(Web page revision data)
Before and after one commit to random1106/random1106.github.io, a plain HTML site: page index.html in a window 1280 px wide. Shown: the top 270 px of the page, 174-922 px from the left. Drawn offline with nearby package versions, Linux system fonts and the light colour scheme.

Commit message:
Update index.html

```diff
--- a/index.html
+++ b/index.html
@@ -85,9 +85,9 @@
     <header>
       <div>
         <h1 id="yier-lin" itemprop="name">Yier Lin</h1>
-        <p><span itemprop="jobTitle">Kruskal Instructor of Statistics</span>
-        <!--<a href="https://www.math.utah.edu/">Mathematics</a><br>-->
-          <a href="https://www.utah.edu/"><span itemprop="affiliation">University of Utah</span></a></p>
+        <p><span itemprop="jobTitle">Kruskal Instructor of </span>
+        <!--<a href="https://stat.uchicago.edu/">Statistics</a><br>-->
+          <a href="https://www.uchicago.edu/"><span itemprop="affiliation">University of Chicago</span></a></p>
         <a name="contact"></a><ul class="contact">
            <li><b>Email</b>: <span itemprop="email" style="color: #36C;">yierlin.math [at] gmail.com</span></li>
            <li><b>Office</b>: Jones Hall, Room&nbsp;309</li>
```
--
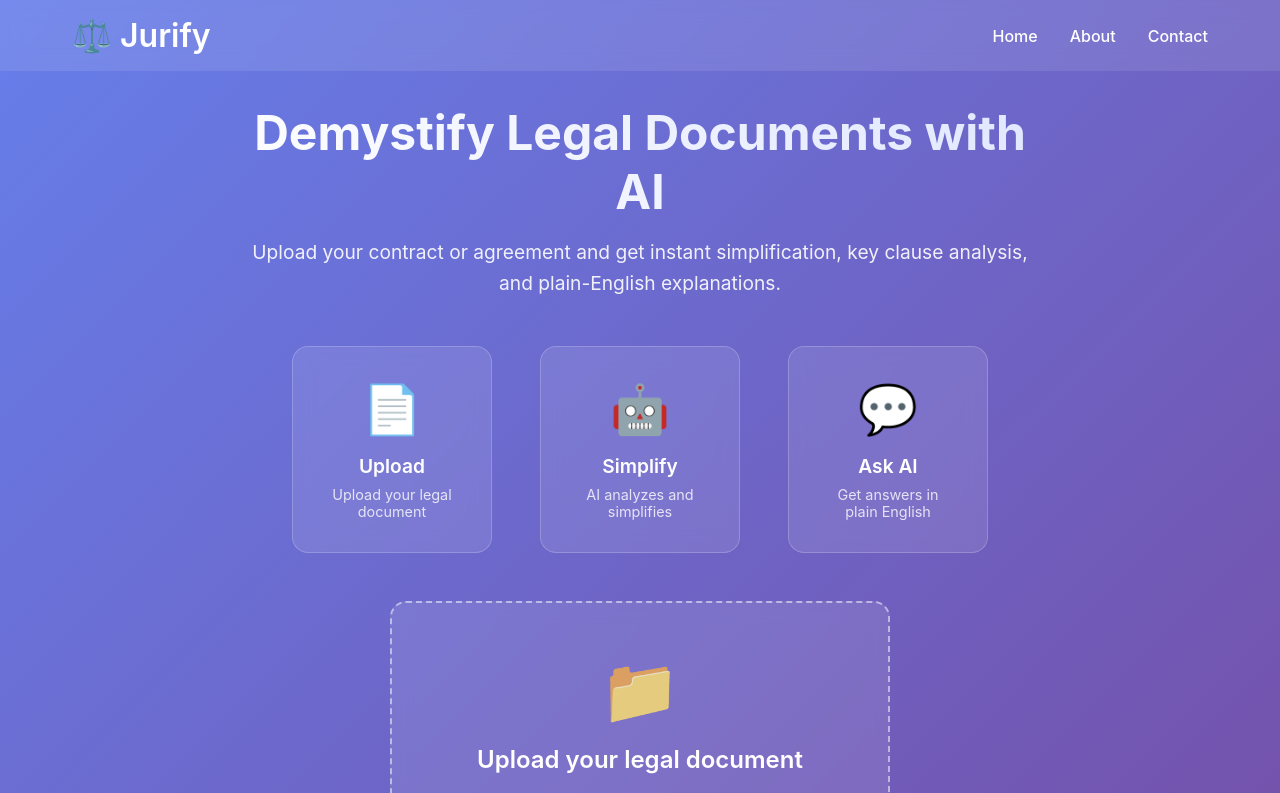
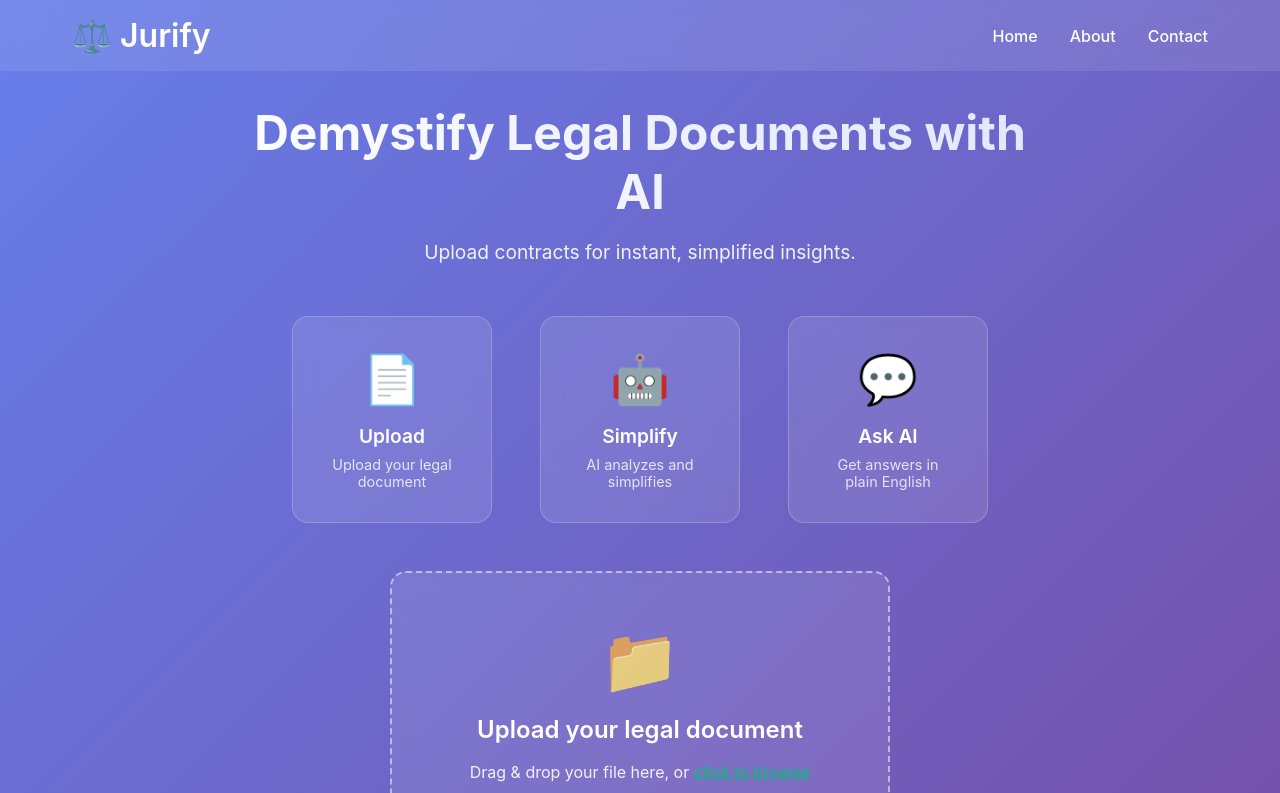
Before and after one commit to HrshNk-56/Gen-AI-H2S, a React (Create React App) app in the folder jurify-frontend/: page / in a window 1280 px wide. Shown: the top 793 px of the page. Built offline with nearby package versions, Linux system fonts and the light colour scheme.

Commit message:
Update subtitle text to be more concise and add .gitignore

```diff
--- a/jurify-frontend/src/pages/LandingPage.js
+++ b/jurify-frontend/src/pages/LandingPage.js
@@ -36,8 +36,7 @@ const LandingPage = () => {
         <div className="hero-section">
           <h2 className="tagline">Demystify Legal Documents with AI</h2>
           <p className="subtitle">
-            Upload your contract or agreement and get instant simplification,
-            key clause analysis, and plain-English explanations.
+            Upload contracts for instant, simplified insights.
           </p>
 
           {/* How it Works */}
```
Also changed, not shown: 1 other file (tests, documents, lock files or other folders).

▶ _Your goal_:
Which lines in the data above hold the string "frontend"? Show each one.

▶ _Solution for this exercise_:
Before and after one commit to HrshNk-56/Gen-AI-H2S, a React (Create React App) app in the folder jurify-frontend/: page / in a window 1280 px wide. Shown: the top 793 px of the page. Built offline with nearby package versions, Linux system fonts and the light colour scheme.
--- a/jurify-frontend/src/pages/LandingPage.js
+++ b/jurify-frontend/src/pages/LandingPage.js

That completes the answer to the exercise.